It was time. Ellis composed himself just long enough to put down the last four signs he'd need to put down, to catch the last four pitches he'd need to catch before he'd be able to toss his mask to the side, then walk, then sprint, then embrace Clayton Kershaw as their teammates swarmed around them.
The last pitch: a swing and a miss, a slider to Corey Dickerson that emptied the dugout and sent all of the Dodgers swarming onto the field, around the arm-locked battery at the center of the Dodger Stadium diamond.
"It's pretty emotional," Ellis said after the raucous, excited Dodgers had filtered into the clubhouse. "It's really special. It's my best friend in all of baseball, and all of the work he did -- it was just really great for me; I was just hoping I'd put down the right fingers for the Dickerson at-bat.
"It's something I'll never forget."
For a team that has been markedly looser of late -- from dance parties to a celebratory dugout bubble machine -- Wednesday night provided the ultimate release. After the players swarmed onto the field, they continued to swarm into the underbelly of Dodger Stadium, dousing Kershaw with champagne in the clubhouse shower.

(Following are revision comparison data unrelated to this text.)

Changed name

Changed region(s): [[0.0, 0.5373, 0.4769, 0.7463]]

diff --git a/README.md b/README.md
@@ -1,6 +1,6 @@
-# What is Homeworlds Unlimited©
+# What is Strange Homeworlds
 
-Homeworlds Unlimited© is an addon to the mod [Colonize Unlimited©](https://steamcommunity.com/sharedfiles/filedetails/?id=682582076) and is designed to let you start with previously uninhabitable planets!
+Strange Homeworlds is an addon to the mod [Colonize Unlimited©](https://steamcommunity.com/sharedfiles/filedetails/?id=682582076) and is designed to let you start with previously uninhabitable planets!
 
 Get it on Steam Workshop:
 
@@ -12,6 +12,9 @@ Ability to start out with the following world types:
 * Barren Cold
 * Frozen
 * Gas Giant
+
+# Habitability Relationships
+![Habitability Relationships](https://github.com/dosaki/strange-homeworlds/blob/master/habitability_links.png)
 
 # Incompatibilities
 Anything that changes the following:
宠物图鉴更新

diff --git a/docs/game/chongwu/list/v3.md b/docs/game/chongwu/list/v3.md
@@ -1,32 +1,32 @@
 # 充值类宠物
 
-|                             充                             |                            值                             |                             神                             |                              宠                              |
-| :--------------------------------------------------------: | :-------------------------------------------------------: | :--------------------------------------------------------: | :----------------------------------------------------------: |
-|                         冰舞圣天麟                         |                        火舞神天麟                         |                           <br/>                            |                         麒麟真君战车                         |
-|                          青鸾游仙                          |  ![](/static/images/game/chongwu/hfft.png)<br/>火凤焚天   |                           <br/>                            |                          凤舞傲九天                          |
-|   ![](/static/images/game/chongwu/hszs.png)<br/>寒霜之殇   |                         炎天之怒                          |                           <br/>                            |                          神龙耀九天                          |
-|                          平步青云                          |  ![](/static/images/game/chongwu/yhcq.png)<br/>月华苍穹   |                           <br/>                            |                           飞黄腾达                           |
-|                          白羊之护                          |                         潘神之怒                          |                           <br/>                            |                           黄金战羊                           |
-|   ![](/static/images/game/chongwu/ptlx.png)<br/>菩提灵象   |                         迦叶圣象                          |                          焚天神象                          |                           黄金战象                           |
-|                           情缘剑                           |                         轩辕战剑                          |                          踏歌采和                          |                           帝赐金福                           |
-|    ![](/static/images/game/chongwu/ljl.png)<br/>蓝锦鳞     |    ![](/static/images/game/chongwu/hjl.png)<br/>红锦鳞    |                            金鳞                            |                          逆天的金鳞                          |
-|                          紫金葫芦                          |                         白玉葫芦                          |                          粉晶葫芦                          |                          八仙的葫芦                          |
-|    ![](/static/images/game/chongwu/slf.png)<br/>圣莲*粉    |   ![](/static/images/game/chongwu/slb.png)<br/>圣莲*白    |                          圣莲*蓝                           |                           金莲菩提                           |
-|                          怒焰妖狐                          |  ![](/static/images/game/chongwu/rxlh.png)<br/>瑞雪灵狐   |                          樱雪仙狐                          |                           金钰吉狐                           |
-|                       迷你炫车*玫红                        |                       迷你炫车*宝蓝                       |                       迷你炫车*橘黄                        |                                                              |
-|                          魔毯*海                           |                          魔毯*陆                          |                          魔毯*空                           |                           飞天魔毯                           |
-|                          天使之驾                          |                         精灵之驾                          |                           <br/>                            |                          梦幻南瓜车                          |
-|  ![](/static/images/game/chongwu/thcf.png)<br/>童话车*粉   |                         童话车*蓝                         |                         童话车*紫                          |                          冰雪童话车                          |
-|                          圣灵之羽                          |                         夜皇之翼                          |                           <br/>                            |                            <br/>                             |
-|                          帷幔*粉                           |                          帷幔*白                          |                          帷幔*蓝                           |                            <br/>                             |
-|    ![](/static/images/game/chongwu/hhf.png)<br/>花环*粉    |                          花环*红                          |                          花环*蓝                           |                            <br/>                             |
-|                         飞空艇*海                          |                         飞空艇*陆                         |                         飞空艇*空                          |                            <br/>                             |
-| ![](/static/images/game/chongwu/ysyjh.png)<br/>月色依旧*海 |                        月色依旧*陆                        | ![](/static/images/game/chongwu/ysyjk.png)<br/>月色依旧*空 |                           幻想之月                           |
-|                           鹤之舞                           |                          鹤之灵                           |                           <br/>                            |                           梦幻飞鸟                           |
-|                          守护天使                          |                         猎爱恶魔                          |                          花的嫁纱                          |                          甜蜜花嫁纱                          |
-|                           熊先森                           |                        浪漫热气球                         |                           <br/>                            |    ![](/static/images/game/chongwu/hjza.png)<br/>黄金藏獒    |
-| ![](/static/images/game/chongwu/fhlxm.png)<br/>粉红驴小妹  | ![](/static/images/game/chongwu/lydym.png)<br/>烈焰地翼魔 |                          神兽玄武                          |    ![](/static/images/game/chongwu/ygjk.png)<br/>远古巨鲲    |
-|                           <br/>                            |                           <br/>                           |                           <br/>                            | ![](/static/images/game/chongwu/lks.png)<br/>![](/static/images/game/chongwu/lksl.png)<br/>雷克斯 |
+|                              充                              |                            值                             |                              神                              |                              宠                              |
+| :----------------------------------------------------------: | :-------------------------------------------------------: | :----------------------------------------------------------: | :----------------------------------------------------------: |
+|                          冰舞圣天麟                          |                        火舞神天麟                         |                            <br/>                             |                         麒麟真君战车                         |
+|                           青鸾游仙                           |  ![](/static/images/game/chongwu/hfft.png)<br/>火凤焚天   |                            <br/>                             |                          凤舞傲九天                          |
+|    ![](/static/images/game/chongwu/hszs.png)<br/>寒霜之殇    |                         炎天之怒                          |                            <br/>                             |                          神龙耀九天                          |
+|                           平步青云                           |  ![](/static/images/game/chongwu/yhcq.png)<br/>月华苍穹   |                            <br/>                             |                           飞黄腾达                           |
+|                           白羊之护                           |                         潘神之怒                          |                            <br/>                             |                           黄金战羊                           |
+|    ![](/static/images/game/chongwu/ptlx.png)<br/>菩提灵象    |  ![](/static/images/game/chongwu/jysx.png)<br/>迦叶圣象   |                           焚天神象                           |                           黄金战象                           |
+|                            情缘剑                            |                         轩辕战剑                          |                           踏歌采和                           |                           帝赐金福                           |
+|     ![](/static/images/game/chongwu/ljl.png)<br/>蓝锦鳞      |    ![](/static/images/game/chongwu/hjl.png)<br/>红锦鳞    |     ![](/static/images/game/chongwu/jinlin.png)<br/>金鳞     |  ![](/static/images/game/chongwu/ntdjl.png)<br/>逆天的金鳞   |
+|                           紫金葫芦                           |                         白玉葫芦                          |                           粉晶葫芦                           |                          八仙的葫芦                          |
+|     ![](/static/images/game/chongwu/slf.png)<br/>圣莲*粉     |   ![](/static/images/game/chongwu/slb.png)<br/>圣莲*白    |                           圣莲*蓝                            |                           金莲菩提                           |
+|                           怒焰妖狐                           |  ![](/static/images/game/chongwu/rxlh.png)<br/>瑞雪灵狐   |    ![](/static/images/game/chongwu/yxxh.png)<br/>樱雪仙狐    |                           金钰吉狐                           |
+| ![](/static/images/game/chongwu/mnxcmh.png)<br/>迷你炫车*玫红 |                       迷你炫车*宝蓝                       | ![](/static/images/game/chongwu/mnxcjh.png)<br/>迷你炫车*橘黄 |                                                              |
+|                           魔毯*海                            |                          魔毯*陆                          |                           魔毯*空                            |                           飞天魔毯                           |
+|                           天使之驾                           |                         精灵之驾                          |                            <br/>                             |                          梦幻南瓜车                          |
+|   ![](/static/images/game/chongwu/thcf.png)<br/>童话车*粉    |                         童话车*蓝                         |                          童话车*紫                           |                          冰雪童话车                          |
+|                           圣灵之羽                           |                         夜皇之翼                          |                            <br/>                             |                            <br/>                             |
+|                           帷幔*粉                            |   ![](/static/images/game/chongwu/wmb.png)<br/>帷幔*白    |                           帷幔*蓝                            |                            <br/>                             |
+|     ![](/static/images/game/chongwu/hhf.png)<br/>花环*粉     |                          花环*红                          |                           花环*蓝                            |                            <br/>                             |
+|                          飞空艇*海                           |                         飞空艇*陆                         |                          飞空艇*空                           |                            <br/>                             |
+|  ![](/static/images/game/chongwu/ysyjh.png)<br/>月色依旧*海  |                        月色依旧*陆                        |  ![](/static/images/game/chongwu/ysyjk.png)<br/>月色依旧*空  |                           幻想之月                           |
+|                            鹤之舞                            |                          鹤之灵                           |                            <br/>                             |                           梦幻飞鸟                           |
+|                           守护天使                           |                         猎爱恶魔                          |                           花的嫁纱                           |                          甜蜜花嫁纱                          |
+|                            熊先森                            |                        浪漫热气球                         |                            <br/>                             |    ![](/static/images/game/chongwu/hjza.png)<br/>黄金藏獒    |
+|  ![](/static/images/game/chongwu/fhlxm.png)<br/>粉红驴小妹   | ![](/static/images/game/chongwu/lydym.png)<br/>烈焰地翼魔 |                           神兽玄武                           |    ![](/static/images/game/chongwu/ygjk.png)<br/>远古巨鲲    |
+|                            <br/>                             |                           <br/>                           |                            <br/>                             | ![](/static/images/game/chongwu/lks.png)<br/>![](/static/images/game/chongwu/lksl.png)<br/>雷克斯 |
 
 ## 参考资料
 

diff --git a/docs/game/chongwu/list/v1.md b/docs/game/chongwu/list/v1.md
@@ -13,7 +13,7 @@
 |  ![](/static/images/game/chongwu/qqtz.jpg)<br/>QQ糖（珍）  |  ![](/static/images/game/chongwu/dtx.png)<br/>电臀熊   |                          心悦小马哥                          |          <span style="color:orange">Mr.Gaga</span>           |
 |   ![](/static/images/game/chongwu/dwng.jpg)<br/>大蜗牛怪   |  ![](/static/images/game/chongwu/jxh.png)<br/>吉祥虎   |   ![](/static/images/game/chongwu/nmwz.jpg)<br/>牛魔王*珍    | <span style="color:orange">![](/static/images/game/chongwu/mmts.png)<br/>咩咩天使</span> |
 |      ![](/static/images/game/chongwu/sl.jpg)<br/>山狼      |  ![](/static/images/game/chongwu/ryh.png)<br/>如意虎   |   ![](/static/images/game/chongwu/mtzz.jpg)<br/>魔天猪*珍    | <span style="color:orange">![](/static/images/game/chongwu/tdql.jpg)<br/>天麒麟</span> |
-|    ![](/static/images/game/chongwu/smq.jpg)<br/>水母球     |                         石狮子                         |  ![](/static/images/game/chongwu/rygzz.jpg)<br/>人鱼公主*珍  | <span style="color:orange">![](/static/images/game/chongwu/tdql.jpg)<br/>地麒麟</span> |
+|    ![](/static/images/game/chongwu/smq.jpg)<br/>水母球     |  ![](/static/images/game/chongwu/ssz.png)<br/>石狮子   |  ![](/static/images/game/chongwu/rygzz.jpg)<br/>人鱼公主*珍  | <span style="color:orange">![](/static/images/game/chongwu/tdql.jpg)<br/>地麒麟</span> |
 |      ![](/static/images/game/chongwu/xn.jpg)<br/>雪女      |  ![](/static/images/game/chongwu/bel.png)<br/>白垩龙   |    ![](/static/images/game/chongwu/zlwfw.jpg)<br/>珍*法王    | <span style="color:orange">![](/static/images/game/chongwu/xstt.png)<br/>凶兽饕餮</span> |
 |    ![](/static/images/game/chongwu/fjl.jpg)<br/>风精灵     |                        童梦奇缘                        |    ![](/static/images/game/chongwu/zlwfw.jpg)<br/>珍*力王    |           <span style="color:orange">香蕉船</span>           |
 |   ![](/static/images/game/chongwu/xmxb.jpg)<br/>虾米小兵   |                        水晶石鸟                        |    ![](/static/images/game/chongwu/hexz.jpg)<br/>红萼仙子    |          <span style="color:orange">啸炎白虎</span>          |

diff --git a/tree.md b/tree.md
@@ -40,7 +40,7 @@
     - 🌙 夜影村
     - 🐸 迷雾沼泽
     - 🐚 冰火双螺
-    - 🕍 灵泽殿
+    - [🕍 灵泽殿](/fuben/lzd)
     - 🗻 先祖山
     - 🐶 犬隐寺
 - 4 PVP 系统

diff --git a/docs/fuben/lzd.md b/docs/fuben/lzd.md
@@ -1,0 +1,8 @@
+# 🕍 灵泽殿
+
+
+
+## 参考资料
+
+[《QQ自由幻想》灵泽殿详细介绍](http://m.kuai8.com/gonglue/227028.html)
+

It was a release of genuine emotion -- and not just from Ellis. Shortstop Hanley Ramirez, who threw away a ball on a tough play with no outs in the seventh inning, spoiling Kershaw's bid for perfection, said the left-hander approached him after that play, telling him he appreciated his effort. Ramirez said that moment epitomized how great a teammate and person Kershaw is.
There was even a redness to manager Don Mattingly's eyes as he approached the postgame dais. It was clear Kershaw's momentous outing had affected him deeply.
"You know what's cool about tonight?" Mattingly said. "It's that all these guys sit out there and watch him. Because I think when you talk to our guys, nobody deserves it more than him, because they know he works hard every day and he does things the right way."
There wasn't a single player in the clubhouse who disagreed.
"He's an incredible worker," first baseman Adrian Gonzalez said. "He's always working to be the best.
"And that's why he is the best."
As the outs and hitless innings mounted, Kershaw distanced himself from his teammates on the dugout bench -- a common practice for superstitious pitchers in the middle of such an outing. But Mattingly and Ellis said that's how Kershaw is on a normal day -- incredibly focused and intense, locked into what he needs to do on the mound. He acts as though every start is a potential no-hitter, Ellis said.
"Nothing's going to change -- that's what's great about him," Ellis said. "He's a two-time -- should be three-time -- Cy Young Award winner. He's the highest-paid pitcher in all of baseball right now, but it doesn't change who he is as a person, and that's what's great about him. He has one goal -- to compete, win and win championships."
Ellis said it was business as usual in the dugout between him and his ace. They were still talking strategy even in the bottom of the eighth, as the final inning neared, discussing how to approach Rockies third baseman Charlie Culberson, who would bat for Colorado in the pitcher's spot.
As for Ellis, his mind was on the postgame celebration, plotting how he would react should he be fortunate enough to catch a historic last pitch. When right-hander Josh Beckett threw his no-hitter in Philadelphia on May 25, Ellis jumped and landed on Drew Butera's discarded catcher's mask, spraining his ankle and landing on the 15-day disabled list.
He wasn't going to make the same mistake this time, and he approached Kershaw with great care.
"That was a conscious decision," he said. "It was actually made in about the sixth inning. I kind of predetermined what I was going to do just in case. I decided not to leave earth. I went straight in for the hug, stayed in for the embrace."
And then, right there -- in the middle of the Dodger Stadium diamond -- Ellis locked arms with the best friend he's ever made in the game.